Gregory Mosher (Director) has directed or produced nearly 200 stage productions at the Lincoln Center and Goodman Theatres (both of which he led), on and off Broadway, at the Royal National Theatre, and in London's West End. Among them were the first productions of John Guare's Six Degrees of Separation, David Rabe's Hurly Burly, the South African township musical Sarafina!, Richard Nelson's musical adaptation of James Joyce's The Dead, John Leguizamo's Freak and over 20 plays with David Mamet, including American Buffalo and Glengarry Glen Ross. Recent work includes Broadway productions of A View from the Bridge (with Liev Schrieber and Scarlett Johansson), That Championship Season (with Kiefer Sutherland, Jason Patric, Chris Noth and Brian Cox) and the Kennedy Center's production of Richard Nelson's adaptation Ferenc Molnar's The Guardsman (with Finn Wittrock and Sarah Wayne Callies). He has produced or directed new work by Samuel Beckett, Tennessee Williams, Arthur Miller, Leonard Bernstein, Jerome Robbins, Elaine May, Spalding Gray, and Nobel Prize winners Wole Soyinka and Derek Walcott, and directed many leading actors, including Alec Baldwin, Matthew Broderick, Sally Field, Ed Harris, Ian Holm, and Jessica Lange

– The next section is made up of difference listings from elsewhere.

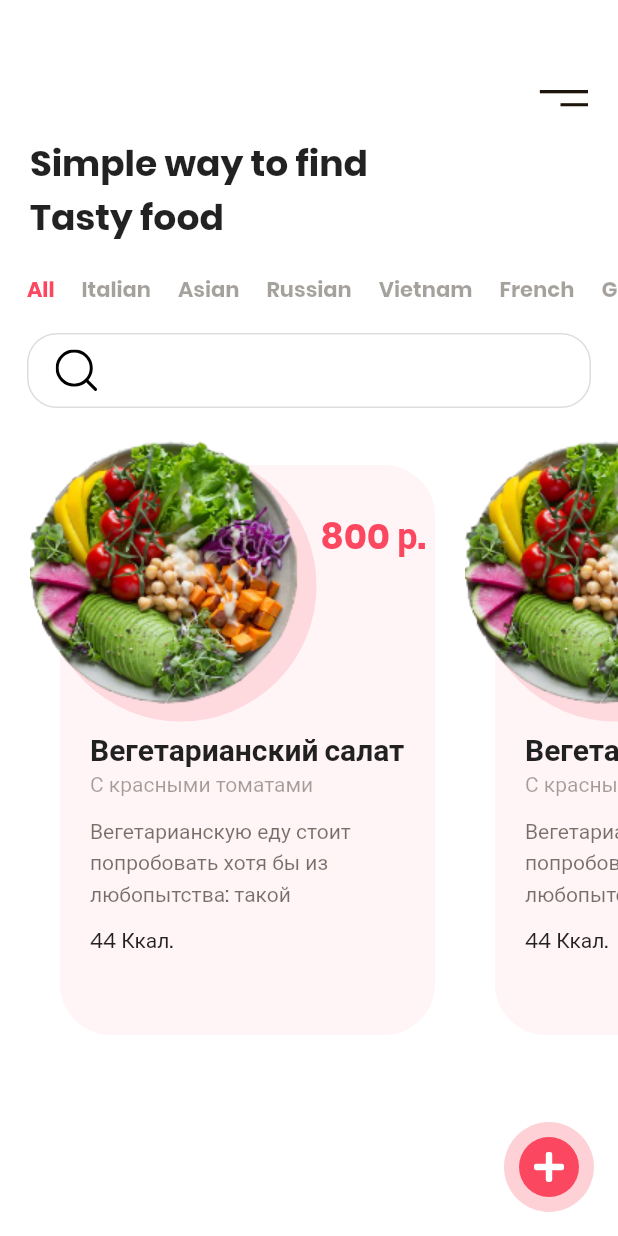
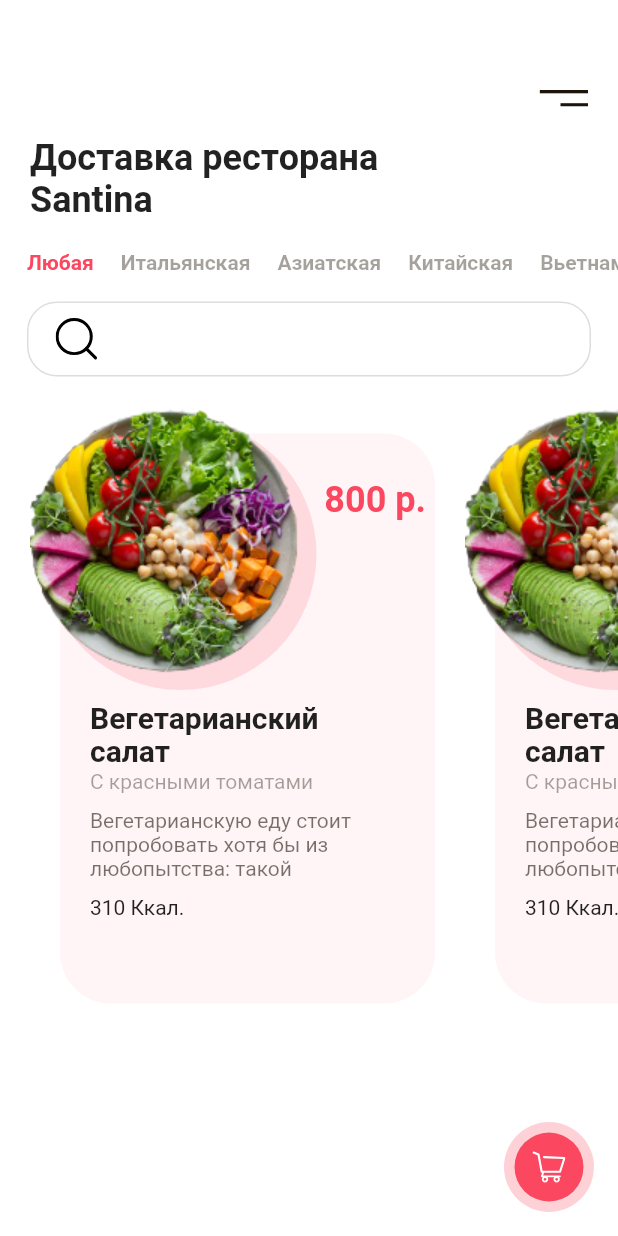
Before and after one commit to sergeykondr/food_app_ui, a Flutter app: the screen it shows after launch, on a phone screen of 412 x 824 dp. Run offline on Flutter 3.47's test engine with Material 2 defaults, Android fonts, the phone set to English and light mode, and no system bars; our stand-ins replace flutter_svg.

Commit message:
add font

```diff
--- a/lib/main.dart
+++ b/lib/main.dart
@@ -5,14 +5,13 @@ import 'package:food_app_ui/constants.dart';
 void main() => runApp(MyApp());
 
 class MyApp extends StatelessWidget {
-
   @override
   Widget build(BuildContext context) {
     return MaterialApp(
       debugShowCheckedModeBanner: false,
       title: 'Flutter Demo',
       theme: ThemeData(
-        fontFamily: "Poppins",
+        fontFamily: "Roboto",
         scaffoldBackgroundColor: kWhiteColor,
         primaryColor: kPrimaryColor,
         textTheme: TextTheme(
@@ -44,19 +43,19 @@ class HomeScreen extends StatelessWidget {
         Padding(
           padding: const EdgeInsets.all(20),
           child: Container(
-            child: Text("Simple way to find \nTasty food", style: Theme.of(context).textTheme.headline5,)),
+            child: Text("Доставка ресторана \nSantina", style: Theme.of(context).textTheme.headline5,)),
         ),
         SingleChildScrollView(
           scrollDirection: Axis.horizontal,
           child: Row(
             children: [
-            CategoryTitle(title: 'All', active: true,),
-            CategoryTitle(title: 'Italian'),
-            CategoryTitle(title: 'Asian'),
-            CategoryTitle(title: 'Russian'),
-            CategoryTitle(title: 'Vietnam'),
-            CategoryTitle(title: 'French'),
-            CategoryTitle(title: 'Germany'),
+            CategoryTitle(title: 'Любая', active: true,),
+            CategoryTitle(title: 'Итальянская'),
+            CategoryTitle(title: 'Азиатская'),
+            CategoryTitle(title: 'Китайская'),
+            CategoryTitle(title: 'Вьетнамская'),
+            CategoryTitle(title: 'Французская'),
+            CategoryTitle(title: 'Немецкая'),
           ],),
         ),
         Container(
@@ -77,7 +76,7 @@ class HomeScreen extends StatelessWidget {
             children: [
               FoodCard(
                 title: 'Вегетарианский салат',
-                calories: 44,
+                calories: 310,
                 image: 'assets/images/image_1.png',
                 description: 'Вегетарианскую еду стоит попробовать хотя бы из любопытства: такой эксперимент не только разнообразит привычный рацион, но и сэкономит время: завтрак из ржаных тостов с авокадо',
                 ingredient: 'С красными томатами',
@@ -85,7 +84,7 @@ class HomeScreen extends StatelessWidget {
               ),
               FoodCard(
                 title: 'Вегетарианский салат',
-                calories: 44,
+                calories: 310,
                 image: 'assets/images/image_1.png',
                 description: 'Вегетарианскую еду стоит попробовать хотя бы из любопытства: такой эксперимент не только разнообразит привычный рацион, но и сэкономит время: завтрак из ржаных тостов с авокадо',
                 ingredient: 'С красными томатами',
@@ -93,7 +92,7 @@ class HomeScreen extends StatelessWidget {
               ),
               FoodCard(
                 title: 'Вегетарианский салат',
-                calories: 44,
+                calories: 310,
                 image: 'assets/images/image_1.png',
                 description: 'Вегетарианскую еду стоит попробовать хотя бы из любопытства: такой эксперимент не только разнообразит привычный рацион, но и сэкономит время: завтрак из ржаных тостов с авокадо',
                 ingredient: 'С красными томатами',
@@ -106,7 +105,7 @@ class HomeScreen extends StatelessWidget {
 
       ],),
       floatingActionButton: Container(
-        padding: EdgeInsets.all(10),
+        padding: EdgeInsets.all(7),
         height: 60,
         width: 60,
         decoration: BoxDecoration(
@@ -114,12 +113,12 @@ class HomeScreen extends StatelessWidget {
           color: kPrimaryColor.withOpacity(.25)
         ),
         child:  Container(
-          padding: EdgeInsets.all(10),
+          padding: EdgeInsets.all(12),
           decoration: BoxDecoration(
             shape: BoxShape.circle,
             color: kPrimaryColor
           ),
-          child: SvgPicture.asset('assets/icons/plus.svg'),
+          child: SvgPicture.asset('assets/icons/cart.svg', color: Colors.white,),
         ),
       ),
     );
@@ -149,7 +148,6 @@ class FoodCard extends StatelessWidget {
           Positioned(
             right: 0,
             bottom: 0,
-
             child: Container(
               height: 380,
               width: 250,
```
Also changed, not shown: pubspec.yaml (+7 -0 lines), assets/fonts/Roboto/Roboto-Bold.ttf (added), assets/fonts/Roboto/Roboto-Medium.ttf (added), assets/fonts/Roboto/Roboto-Regular.ttf (added), assets/icons/bag.svg, assets/icons/cart.svg (added).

About The Wallis - Located in the heart of Beverly Hills, California, the Wallis Annenberg Center for the Performing Arts ("The Wallis") brings audiences world-class theater, dance and music, performed by many of the world's most talented and sought-after artists. With eclectic programming that mirrors the diverse landscape of Los Angeles, and its notability as the entertainment capital of the world, The Wallis offers original and revered works from across the U.S. and around the globe. The mission of The Wallis is to be a vital cultural hub that uses unique arts events and education programming to entertain, enlighten and inspire children and adults in our community and across the nation. Nominated for 12 Ovation Awards, four L.A. Drama Critic's Circle Awards and the recipient of five architectural awards since opening in 2013, this fall marks The Wallis' third season, which includes its prestigious Arts & Ideas series, conversations with guests from the realms of culture, literature and politics. Housed in a breathtaking 70,000-square-foot venue designed by Zoltan E. Pali, FAIA of Studio Pali Fekete architects, The Wallis celebrates the classic and the modern. The building features the restored, original 1933 Beverly Hills Post Office (on the National Register of Historic Places) that serves as the theater's dramatic yet welcoming lobby, and houses the 150-seat Lovelace Studio Theater, GRoW at The Wallis: A Space for Arts Education (a gift of Gregory Annenberg Weingarten and Family and the Annenberg Foundation) and the contemporary 500-seat, state-of-the-art Bram Goldsmith Theater. Together, these structures embrace the city's history and its future, creating a performing arts destination for L.A.-area visitors and residents alike. For more information, visit www.thewallis.org.
Photo Credit: Austin Hargrave